ON THE MOVE

Summa Health names

medical officer for quality

Summa Health has named Dr. Brad Martin as its chief medical officer for quality. Martin, who also serves as vice president of medical affairs, will be responsible for leading and coordinating all hospital quality initiatives.

He has been with Summa for more than 30 years, serving in a variety of leadership positions — most recently as chair of the department of medicine since 2013.

SOCIAL MEDIA

Facebook and Instagram

suffer widespread outage

Facebook on Wednesday was working to resolve an outage that also affected its Messenger and Instagram platforms.

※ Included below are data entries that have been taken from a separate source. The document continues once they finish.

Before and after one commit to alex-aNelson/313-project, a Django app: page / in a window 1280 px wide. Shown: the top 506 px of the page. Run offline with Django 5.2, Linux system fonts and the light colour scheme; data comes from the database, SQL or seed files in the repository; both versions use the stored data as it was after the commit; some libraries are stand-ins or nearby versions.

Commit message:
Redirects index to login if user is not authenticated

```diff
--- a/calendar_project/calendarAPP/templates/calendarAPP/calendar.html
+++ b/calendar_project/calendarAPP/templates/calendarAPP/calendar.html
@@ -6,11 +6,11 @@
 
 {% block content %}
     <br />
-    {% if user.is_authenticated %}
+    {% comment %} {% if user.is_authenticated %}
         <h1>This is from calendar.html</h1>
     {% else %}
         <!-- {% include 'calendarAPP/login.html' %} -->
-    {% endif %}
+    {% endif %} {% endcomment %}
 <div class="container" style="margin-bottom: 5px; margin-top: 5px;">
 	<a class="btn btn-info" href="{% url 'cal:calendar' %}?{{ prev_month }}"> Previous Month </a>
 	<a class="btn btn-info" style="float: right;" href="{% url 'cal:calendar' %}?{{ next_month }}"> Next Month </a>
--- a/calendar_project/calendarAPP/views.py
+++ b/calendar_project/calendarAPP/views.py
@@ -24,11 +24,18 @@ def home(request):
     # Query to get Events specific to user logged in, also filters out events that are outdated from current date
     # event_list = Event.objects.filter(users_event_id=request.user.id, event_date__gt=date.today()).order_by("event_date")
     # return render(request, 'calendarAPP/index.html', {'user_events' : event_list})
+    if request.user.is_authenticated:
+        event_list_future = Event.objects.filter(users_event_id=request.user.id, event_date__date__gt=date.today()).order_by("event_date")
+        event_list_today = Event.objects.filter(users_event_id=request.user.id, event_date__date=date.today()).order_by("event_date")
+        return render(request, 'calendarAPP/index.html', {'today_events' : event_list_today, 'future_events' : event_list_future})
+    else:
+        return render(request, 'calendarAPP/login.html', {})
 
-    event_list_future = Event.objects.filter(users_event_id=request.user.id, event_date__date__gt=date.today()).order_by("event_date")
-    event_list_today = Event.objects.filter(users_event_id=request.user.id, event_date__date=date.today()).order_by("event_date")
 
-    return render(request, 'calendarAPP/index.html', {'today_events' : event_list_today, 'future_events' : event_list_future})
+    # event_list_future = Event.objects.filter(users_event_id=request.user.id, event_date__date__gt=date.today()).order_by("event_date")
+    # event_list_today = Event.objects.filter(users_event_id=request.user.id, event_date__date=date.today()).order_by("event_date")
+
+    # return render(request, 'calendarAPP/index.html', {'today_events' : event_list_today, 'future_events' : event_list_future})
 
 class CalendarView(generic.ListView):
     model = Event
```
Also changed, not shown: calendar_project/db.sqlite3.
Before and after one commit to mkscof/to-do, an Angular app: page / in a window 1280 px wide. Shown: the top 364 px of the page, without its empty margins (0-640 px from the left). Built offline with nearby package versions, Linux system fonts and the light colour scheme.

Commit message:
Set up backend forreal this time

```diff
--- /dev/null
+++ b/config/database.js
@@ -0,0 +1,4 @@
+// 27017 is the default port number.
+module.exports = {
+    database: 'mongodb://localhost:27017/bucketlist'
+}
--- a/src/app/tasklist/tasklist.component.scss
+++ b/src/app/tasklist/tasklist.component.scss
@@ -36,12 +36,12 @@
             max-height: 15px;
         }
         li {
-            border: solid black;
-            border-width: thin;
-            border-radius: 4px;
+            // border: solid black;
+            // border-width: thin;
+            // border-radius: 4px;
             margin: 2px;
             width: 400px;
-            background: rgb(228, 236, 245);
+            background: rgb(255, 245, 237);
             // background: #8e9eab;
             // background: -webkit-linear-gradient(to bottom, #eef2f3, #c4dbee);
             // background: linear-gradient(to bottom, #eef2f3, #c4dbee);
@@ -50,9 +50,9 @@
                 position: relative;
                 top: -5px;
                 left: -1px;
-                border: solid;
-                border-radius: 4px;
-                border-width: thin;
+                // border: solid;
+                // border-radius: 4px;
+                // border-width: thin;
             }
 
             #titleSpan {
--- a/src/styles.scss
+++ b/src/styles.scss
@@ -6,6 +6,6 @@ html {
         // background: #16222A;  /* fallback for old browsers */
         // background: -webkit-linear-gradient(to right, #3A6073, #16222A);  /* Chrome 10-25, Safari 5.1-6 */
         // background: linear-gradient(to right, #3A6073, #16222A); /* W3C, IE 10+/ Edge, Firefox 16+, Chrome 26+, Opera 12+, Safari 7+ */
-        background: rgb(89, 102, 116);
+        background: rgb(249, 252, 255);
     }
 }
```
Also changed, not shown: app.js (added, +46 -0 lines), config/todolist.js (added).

According to downdetector.com, which monitors websites, the outages started around noon Eastern Daylight Time on Wednesday in parts of the United States, including the East and West Coast, parts of Europe and elsewhere. Both Facebook's desktop site and app were affected. Some users saw a message that said Facebook was down for "required maintenance."

Facebook did not say what was causing the outages.

PHARMACEUTICALS

OxyContin maker looks

at options amid lawsuits

The company that has made billions selling the prescription painkiller OxyContin said Wednesday that it is considering legal options including bankruptcy, a move that could upend hundreds of lawsuits claiming it had a major role in causing the U.S. opioid drug crisis.

"As the company has stated, it is exploring and preparing for any number of eventualities and options, given the amount of litigation the company currently faces," Purdue Pharma spokesman Robert Josephson said in an email to the Associated Press. "A decision has not been made to file for bankruptcy, nor is there a timetable."

Such a move has been seen as a strong possibility as the privately held company hired an executive and consultants that specialize in helping companies restructure in the past year.

STREAMING TV

DirectTV Now subscribers

to pay more, lose channels

AT&T is raising prices for its DirecTV Now streaming TV service, while removing some networks from the cable-like television package.

The changes come just weeks after a U.S. appeals court upheld the company's Time Warner takeover. The Justice Department fought it, arguing it would lead to higher prices.

DirecTV Now used to start at $40 a month. The cheapest for new customers will now be $50. Packages will now include the AT&T-owned HBO, but the service is dropping some popular lifestyle and entertainment networks not owned by AT&T, including HGTV, Discovery, Food Network and MTV. Hulu's Live TV service and Netflix have also raised prices recently.